Here are some of the top questions I get around this time of year and tips I use to help my
clients stay healthy and safe while still being able to celebrate.

My family brines the turkey. I definitely can’t eat any of that…Right?

Brining chicken and turkey is a popular method for getting a juicy, flavorful bird without drying it out. And YES, that brine is salty! However, according to Cook’s Illustrated and America’s Test Kitchen, 4 ounces of white meat turkey that was brined for 12 hours had 150mg of sodium, and 4 ounces of dark meat had 235mg of sodium.

In comparison, some side dishes made with creamed soups, gravy from a jar or can, or boxed
stuffing made with broth can be as high as 460mg for just ½ cup serving! So we can choose
wisely and keep our portions moderate, and most of all, we can eat mindfully.

Try following the Mediterranean diet during Thanksgiving.

There are several Mediterranean dishes and concepts that can be incorporated into our holiday
meals. Something as simple as bringing a veggie party tray for appetizers, grilled or roasted
vegetables as a side, or lentil soup or salad to go with other dishes.

Don’t forget herb-roasted squash or cauliflower! All delicious options that work with a healthy eating plan and won’t leave anyone feeling sluggish and terrible after the meal.

I am invited to a holiday meal but am not cooking – how should I navigate this?

When in doubt, if you feel the meal is going to be too high in sodium or sugar, keep your
portions small and consider eating your salad or veggies before you go.

Even a quick smoothie of spinach, berries, and pea protein can help you from overeating while still being able to try the foods you want to and more importantly, enjoy the company of your friends or family.

Remember that people are there to see you – not just to see you eat.

My favorite quote (more of a mantra) to remember as we navigate the holidays and social events, is “progress, not perfection“ Expect that there will be ups and downs, good choices and bad.

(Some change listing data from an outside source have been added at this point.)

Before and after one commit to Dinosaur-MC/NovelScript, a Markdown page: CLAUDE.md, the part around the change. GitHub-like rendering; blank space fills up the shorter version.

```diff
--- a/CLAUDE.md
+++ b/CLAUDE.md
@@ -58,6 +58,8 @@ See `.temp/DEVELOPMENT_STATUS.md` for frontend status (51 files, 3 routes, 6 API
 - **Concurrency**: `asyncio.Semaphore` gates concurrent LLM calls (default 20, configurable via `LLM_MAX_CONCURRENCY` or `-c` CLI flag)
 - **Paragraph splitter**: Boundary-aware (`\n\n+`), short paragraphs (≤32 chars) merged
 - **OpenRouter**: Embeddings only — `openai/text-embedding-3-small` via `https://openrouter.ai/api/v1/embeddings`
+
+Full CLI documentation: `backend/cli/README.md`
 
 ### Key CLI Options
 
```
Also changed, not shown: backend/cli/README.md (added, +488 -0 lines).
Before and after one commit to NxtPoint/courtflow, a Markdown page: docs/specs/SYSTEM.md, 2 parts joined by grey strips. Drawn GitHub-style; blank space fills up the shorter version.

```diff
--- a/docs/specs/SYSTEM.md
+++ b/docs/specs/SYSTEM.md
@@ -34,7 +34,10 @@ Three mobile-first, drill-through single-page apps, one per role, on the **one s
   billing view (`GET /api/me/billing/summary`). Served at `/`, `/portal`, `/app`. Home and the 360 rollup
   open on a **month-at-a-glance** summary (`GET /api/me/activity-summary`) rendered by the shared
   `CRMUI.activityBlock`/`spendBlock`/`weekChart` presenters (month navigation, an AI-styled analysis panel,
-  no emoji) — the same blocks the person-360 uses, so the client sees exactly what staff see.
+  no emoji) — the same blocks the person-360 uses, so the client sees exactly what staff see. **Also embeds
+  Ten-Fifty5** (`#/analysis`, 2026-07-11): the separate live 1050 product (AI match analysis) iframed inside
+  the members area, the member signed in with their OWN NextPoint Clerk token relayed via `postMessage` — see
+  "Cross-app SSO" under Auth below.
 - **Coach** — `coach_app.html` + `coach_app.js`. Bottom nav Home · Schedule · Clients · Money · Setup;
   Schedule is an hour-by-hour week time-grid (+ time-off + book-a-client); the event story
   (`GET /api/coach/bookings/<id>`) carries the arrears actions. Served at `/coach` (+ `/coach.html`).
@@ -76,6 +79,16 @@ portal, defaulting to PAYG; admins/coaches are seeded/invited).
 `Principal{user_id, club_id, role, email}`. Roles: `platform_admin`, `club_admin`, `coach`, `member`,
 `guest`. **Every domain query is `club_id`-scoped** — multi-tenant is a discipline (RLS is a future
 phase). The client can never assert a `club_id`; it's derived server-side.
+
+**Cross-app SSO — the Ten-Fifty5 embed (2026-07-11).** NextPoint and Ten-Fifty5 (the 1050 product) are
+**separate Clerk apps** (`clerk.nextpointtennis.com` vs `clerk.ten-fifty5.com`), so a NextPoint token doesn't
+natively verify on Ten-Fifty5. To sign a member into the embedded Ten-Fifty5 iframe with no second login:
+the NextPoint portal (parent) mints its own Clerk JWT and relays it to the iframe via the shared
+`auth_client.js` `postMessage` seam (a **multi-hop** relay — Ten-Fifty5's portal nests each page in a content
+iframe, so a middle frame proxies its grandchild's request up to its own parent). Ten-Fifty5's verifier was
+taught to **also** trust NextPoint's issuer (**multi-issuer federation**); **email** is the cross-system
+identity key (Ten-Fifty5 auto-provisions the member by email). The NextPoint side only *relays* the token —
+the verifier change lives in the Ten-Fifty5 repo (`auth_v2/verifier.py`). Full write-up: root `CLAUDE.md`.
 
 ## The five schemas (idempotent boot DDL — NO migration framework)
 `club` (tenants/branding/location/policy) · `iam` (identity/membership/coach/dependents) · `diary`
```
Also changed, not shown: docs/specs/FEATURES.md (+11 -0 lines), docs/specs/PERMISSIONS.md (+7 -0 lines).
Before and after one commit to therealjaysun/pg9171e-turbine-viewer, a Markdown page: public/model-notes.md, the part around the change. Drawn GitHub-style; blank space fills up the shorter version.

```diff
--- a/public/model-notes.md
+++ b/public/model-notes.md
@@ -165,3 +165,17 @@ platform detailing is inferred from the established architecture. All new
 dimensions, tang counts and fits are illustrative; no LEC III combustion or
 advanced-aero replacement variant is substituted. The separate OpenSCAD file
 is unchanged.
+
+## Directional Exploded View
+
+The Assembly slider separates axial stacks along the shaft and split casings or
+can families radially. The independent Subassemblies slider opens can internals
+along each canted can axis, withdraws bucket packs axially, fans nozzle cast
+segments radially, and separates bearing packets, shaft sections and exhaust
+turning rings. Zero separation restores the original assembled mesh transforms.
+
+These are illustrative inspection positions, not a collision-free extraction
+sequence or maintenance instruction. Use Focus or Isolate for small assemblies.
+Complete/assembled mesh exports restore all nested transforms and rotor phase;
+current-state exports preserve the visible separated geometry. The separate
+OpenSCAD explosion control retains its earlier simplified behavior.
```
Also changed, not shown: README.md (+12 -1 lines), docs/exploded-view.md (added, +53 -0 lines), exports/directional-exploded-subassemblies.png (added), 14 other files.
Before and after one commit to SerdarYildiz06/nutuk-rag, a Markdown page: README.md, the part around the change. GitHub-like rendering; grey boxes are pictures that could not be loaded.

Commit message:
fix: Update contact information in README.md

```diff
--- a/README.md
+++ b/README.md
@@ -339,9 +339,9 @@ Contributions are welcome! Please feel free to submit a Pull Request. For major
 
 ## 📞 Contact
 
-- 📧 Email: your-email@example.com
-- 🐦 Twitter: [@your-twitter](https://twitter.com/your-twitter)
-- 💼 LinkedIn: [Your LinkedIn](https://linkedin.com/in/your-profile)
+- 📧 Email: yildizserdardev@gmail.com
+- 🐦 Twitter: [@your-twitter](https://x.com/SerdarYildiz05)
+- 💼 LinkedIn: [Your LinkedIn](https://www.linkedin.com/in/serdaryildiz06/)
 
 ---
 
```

Every bite is an opportunity to change your health.

Happy Holidays!
Nadia Khambati, RDN, LDN